Print the data once more, exactly as given. Drop the pictures.
- - - -
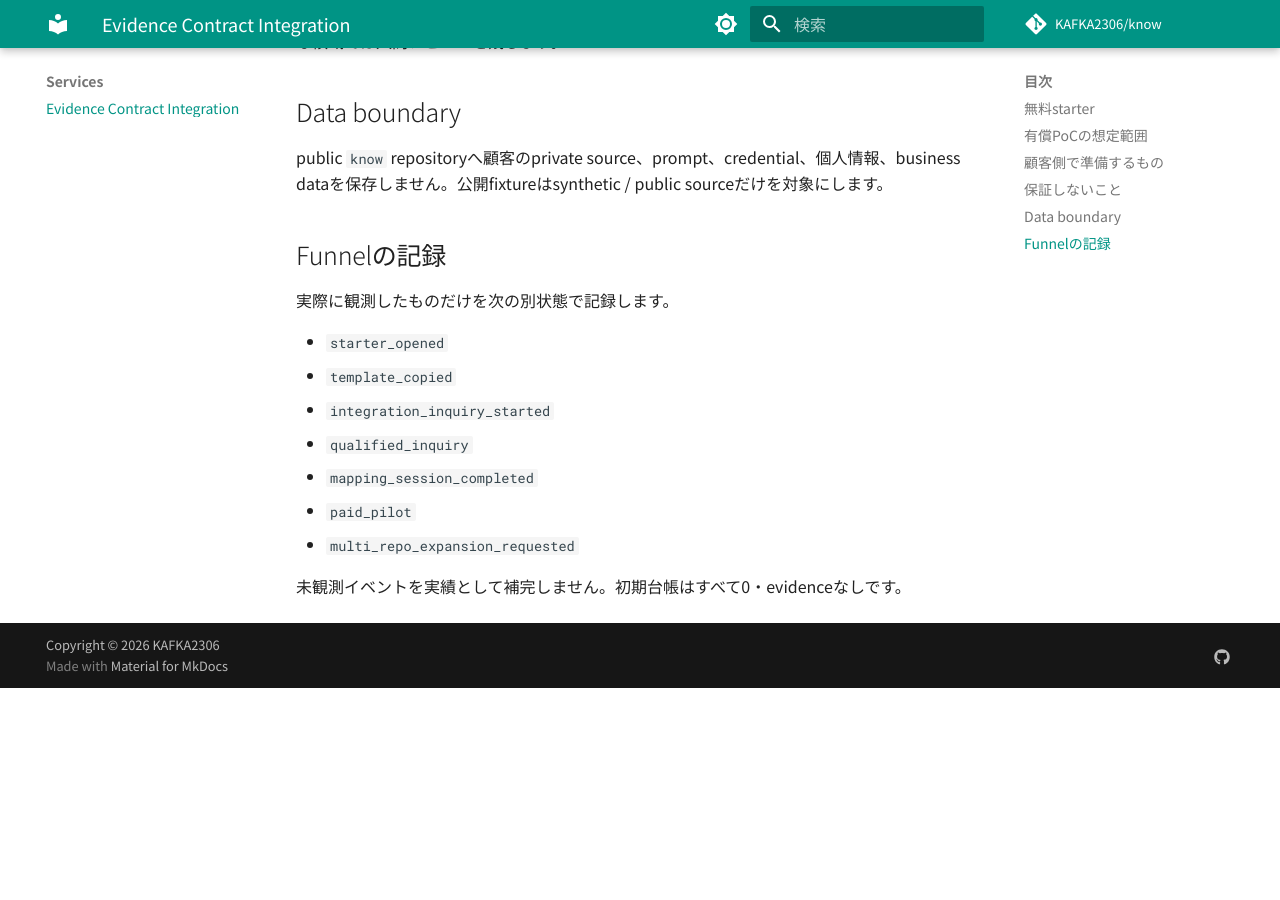
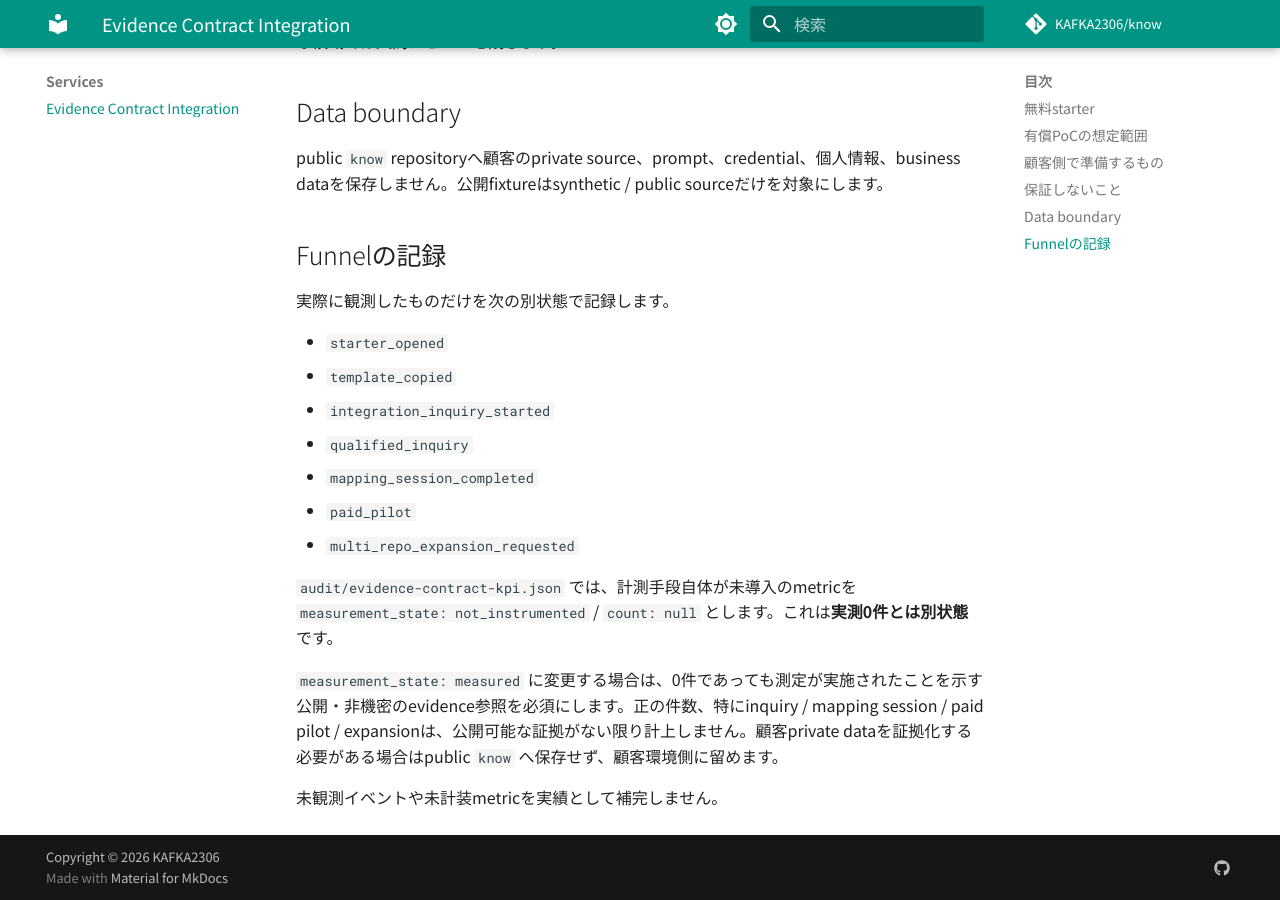
Before and after one commit to KAFKA2306/know, an MkDocs documentation site: the page built from docs/services/evidence-contract-integration.md, in a window 1280 px wide and 900 px high, scrolled down 1571 px. Built offline with MkDocs 1.6.1 and Material for MkDocs 9.7.7, drawn with Linux system fonts in a browser that asks for light colours; comment, search, counter and statistics services are not loaded; before the commit the page ends 2259 px from its top, so only the background shows below that.

Commit message:
docs: define measured-zero funnel semantics

```diff
--- a/docs/services/evidence-contract-integration.md
+++ b/docs/services/evidence-contract-integration.md
@@ -64,4 +64,8 @@ public `know` repositoryへ顧客のprivate source、prompt、credential、個
 - `paid_pilot`
 - `multi_repo_expansion_requested`
 
-未観測イベントを実績として補完しません。初期台帳はすべて0・evidenceなしです。
+`audit/evidence-contract-kpi.json` では、計測手段自体が未導入のmetricを `measurement_state: not_instrumented` / `count: null` とします。これは**実測0件とは別状態**です。
+
+`measurement_state: measured` に変更する場合は、0件であっても測定が実施されたことを示す公開・非機密のevidence参照を必須にします。正の件数、特にinquiry / mapping session / paid pilot / expansionは、公開可能な証拠がない限り計上しません。顧客private dataを証拠化する必要がある場合はpublic `know` へ保存せず、顧客環境側に留めます。
+
+未観測イベントや未計装metricを実績として補完しません。
```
- - - -
PROBLEM SOLUTION:
Before and after one commit to KAFKA2306/know, an MkDocs documentation site: the page built from docs/services/evidence-contract-integration.md, in a window 1280 px wide and 900 px high, scrolled down 1571 px. Built offline with MkDocs 1.6.1 and Material for MkDocs 9.7.7, drawn with Linux system fonts in a browser that asks for light colours; comment, search, counter and statistics services are not loaded; before the commit the page ends 2259 px from its top, so only the background shows below that.

Commit message:
docs: define measured-zero funnel semantics

```diff
--- a/docs/services/evidence-contract-integration.md
+++ b/docs/services/evidence-contract-integration.md
@@ -64,4 +64,8 @@ public `know` repositoryへ顧客のprivate source、prompt、credential、個
 - `paid_pilot`
 - `multi_repo_expansion_requested`
 
-未観測イベントを実績として補完しません。初期台帳はすべて0・evidenceなしです。
+`audit/evidence-contract-kpi.json` では、計測手段自体が未導入のmetricを `measurement_state: not_instrumented` / `count: null` とします。これは**実測0件とは別状態**です。
+
+`measurement_state: measured` に変更する場合は、0件であっても測定が実施されたことを示す公開・非機密のevidence参照を必須にします。正の件数、特にinquiry / mapping session / paid pilot / expansionは、公開可能な証拠がない限り計上しません。顧客private dataを証拠化する必要がある場合はpublic `know` へ保存せず、顧客環境側に留めます。
+
+未観測イベントや未計装metricを実績として補完しません。
```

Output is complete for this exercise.